WHEN MEDIATION SERVES THE PUBLIC INTEREST

There are those who say that conflict sells newspapers.

So it’s good news for mediators when the Fourth Estate promotes more collaborative means of resolving disputes.

An editorial in today’s Asheville Citizen Times put in a plug for mediation when it urged the Asheville City Council and the Buncombe County Board of Commissioners to work together to resolve an ongoing battle over water management issues. As the editor explained,

“Going to court would mean tens of thousands of taxpayer dollars spent to resolve the dispute. It would mean a judge, rather than the elected officials whose job it is, deciding how the water distribution system will work. The matter could take months or years to resolve as appeals wind their way through the courts.

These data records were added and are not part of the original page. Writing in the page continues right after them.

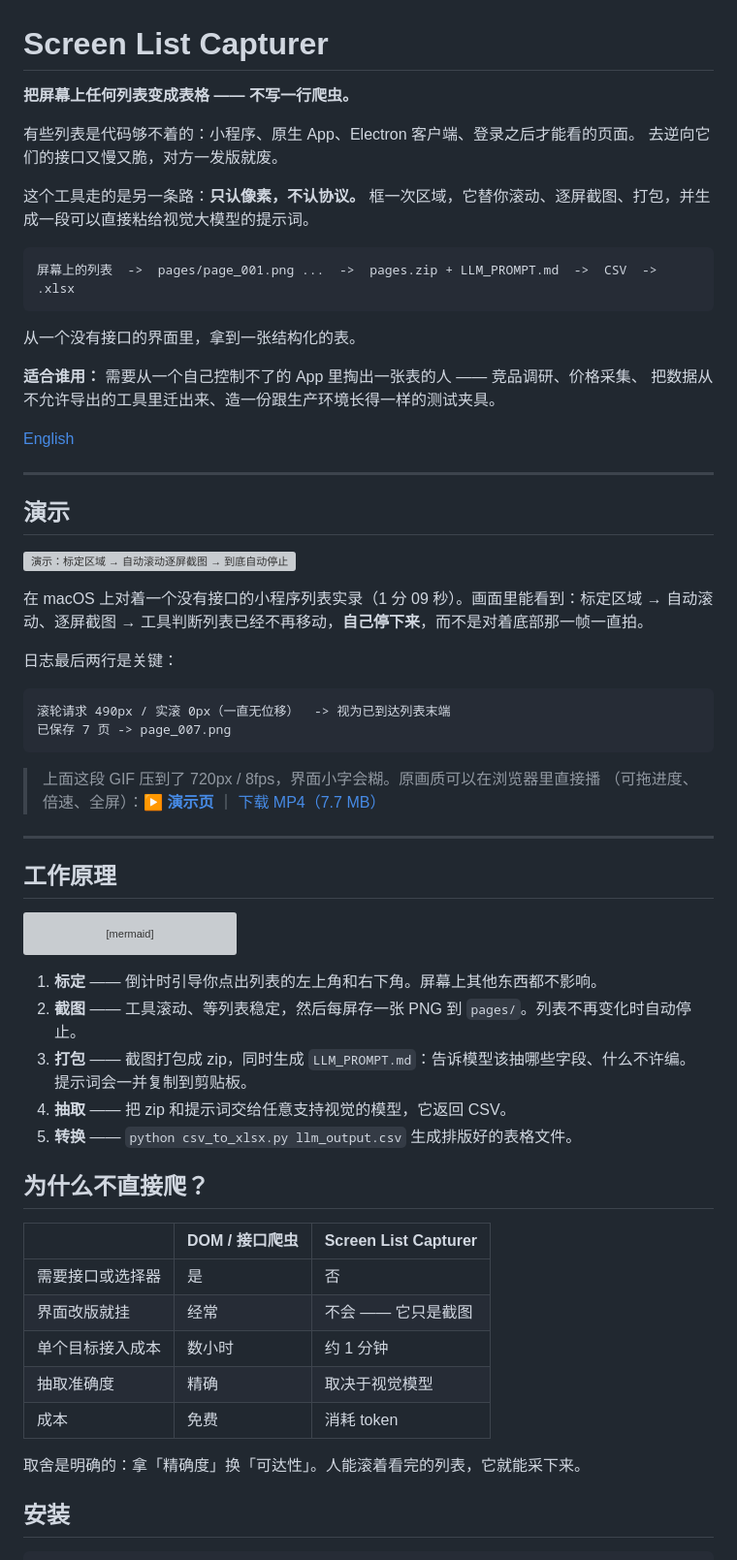
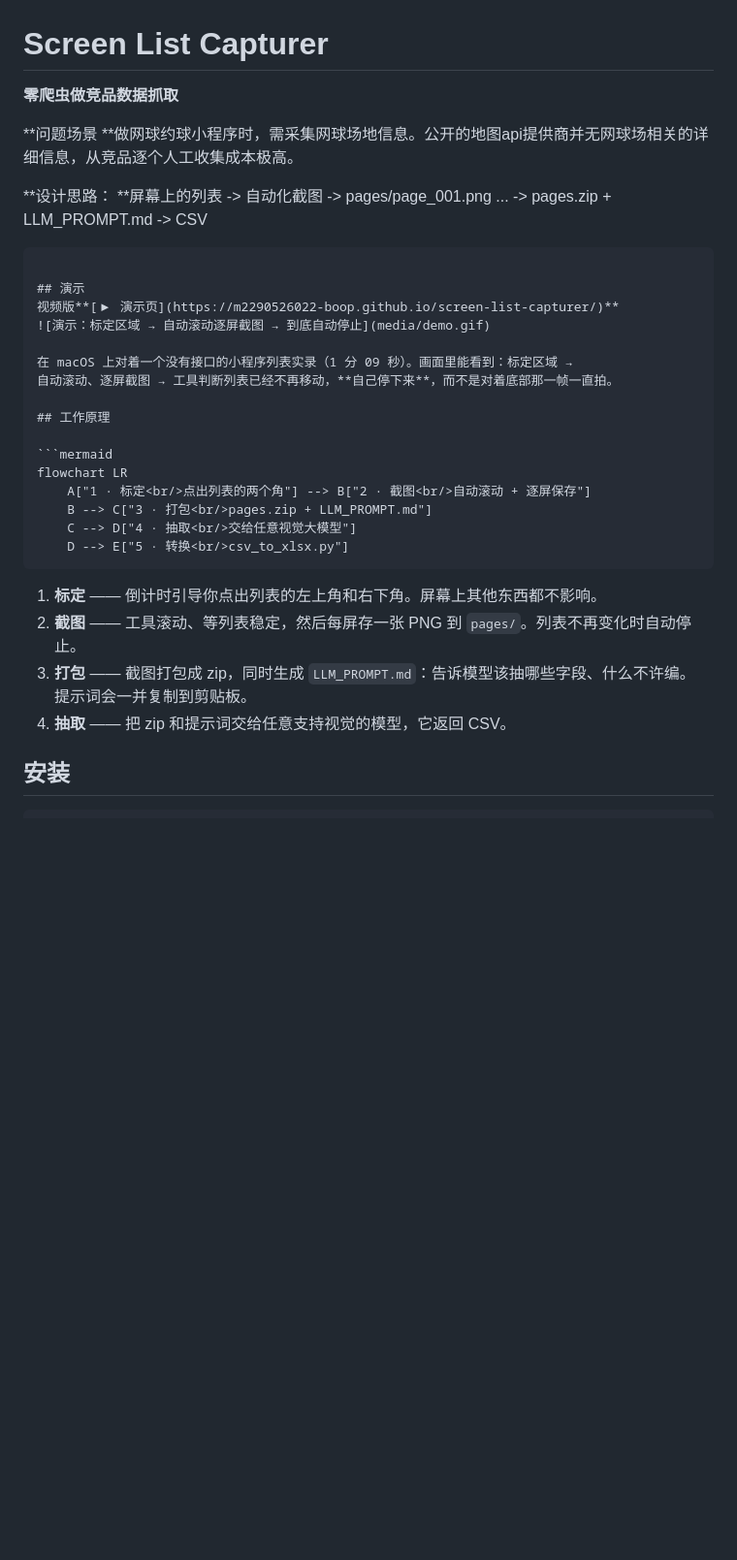
Before and after one commit to Signal-M/screen-list-capturer, a Markdown page: README.md, the part around one of its changes. Shown at 97% size. GitHub-like rendering; blank space fills up the shorter version; grey boxes are pictures that could not be loaded.

````diff
--- a/README.md
+++ b/README.md
@@ -1,45 +1,21 @@
 # Screen List Capturer
 
-**把屏幕上任何列表变成表格 —— 不写一行爬虫。**
+**零爬虫做竞品数据抓取**
 
-有些列表是代码够不着的：小程序、原生 App、Electron 客户端、登录之后才能看的页面。
-去逆向它们的接口又慢又脆，对方一发版就废。
+**问题场景
+**做网球约球小程序时，需采集网球场地信息。公开的地图api提供商并无网球场相关的详细信息，从竞品逐个人工收集成本极高。
 
-这个工具走的是另一条路：**只认像素，不认协议。**
-框一次区域，它替你滚动、逐屏截图、打包，并生成一段可以直接粘给视觉大模型的提示词。
+**设计思路：
+**屏幕上的列表  ->  自动化截图 ->  pages/page_001.png ...  ->  pages.zip + LLM_PROMPT.md  ->  CSV
 
 ```
-屏幕上的列表  ->  pages/page_001.png ...  ->  pages.zip + LLM_PROMPT.md  ->  CSV  ->  .xlsx
-```
-
-从一个没有接口的界面里，拿到一张结构化的表。
-
-**适合谁用：** 需要从一个自己控制不了的 App 里掏出一张表的人 —— 竞品调研、价格采集、
-把数据从不允许导出的工具里迁出来、造一份跟生产环境长得一样的测试夹具。
-
-[English](./README.en.md)
-
----
 
 ## 演示
-
+视频版**[▶ 演示页](https://m2290526022-boop.github.io/screen-list-capturer/)**
 ![演示：标定区域 → 自动滚动逐屏截图 → 到底自动停止](media/demo.gif)
 
 在 macOS 上对着一个没有接口的小程序列表实录（1 分 09 秒）。画面里能看到：标定区域 →
 自动滚动、逐屏截图 → 工具判断列表已经不再移动，**自己停下来**，而不是对着底部那一帧一直拍。
-
-日志最后两行是关键：
-
-```
-滚轮请求 490px / 实滚 0px（一直无位移）  -> 视为已到达列表末端
-已保存 7 页 -> page_007.png
-```
-
-> 上面这段 GIF 压到了 720px / 8fps，界面小字会糊。原画质可以在浏览器里直接播
-> （可拖进度、倍速、全屏）：**[▶ 演示页](https://m2290526022-boop.github.io/screen-list-capturer/)**
-> ｜ [下载 MP4（7.7 MB）](https://github.com/m2290526022-boop/screen-list-capturer/blob/main/docs/demo.mp4)
-
----
 
 ## 工作原理
 
@@ -56,19 +32,6 @@ flowchart LR
 3. **打包** —— 截图打包成 zip，同时生成 `LLM_PROMPT.md`：告诉模型该抽哪些字段、什么不许编。
    提示词会一并复制到剪贴板。
 4. **抽取** —— 把 zip 和提示词交给任意支持视觉的模型，它返回 CSV。
-5. **转换** —— `python csv_to_xlsx.py llm_output.csv` 生成排版好的表格文件。
-
-## 为什么不直接爬？
-
-| | DOM / 接口爬虫 | Screen List Capturer |
-|---|---|---|
-| 需要接口或选择器 | 是 | 否 |
-| 界面改版就挂 | 经常 | 不会 —— 它只是截图 |
-| 单个目标接入成本 | 数小时 | 约 1 分钟 |
-| 抽取准确度 | 精确 | 取决于视觉模型 |
-| 成本 | 免费 | 消耗 token |
-
-取舍是明确的：拿「精确度」换「可达性」。人能滚着看完的列表，它就能采下来。
 
 ## 安装
 
````
Also changed, not shown: other parts of README.md (+0 -50 lines).
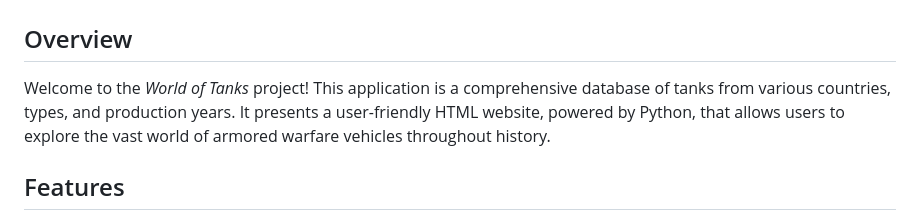
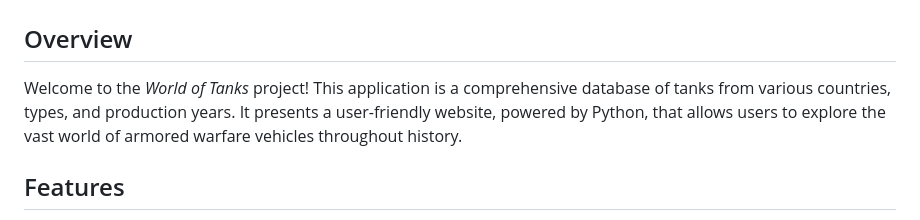
Before and after one commit to Oranhack7/World-of-Tanks, a Markdown page: README.md, the part around the change. Drawn GitHub-style.

```diff
--- a/README.md
+++ b/README.md
@@ -2,7 +2,7 @@
 
 ## Overview
 
-Welcome to the *World of Tanks* project! This application is a comprehensive database of tanks from various countries, types, and production years. It presents a user-friendly HTML website, powered by Python, that allows users to explore the vast world of armored warfare vehicles throughout history.
+Welcome to the *World of Tanks* project! This application is a comprehensive database of tanks from various countries, types, and production years. It presents a user-friendly website, powered by Python, that allows users to explore the vast world of armored warfare vehicles throughout history.
 
 ## Features
 
```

In the meantime, a water system desperately in need of repairs would continue to deteriorate…Going to court would also undoubtedly strain amicable feelings among local leaders—further damaging regional cooperation for decades.

In other words, resolving the matter in court is clearly not an acceptable alternative. Mediation, however, is. Time is running out. What’s needed is an impartial, well-trained mediator who can help all sides find common ground and reach an outcome that best serves all constituencies.

Given an effective process, people of goodwill can resolve seemingly irreconcilable differences.”

This is one journalist who understands that while conflict may sell newspapers, it does nothing to solve problems. Mediation, on the other hand, certainly can.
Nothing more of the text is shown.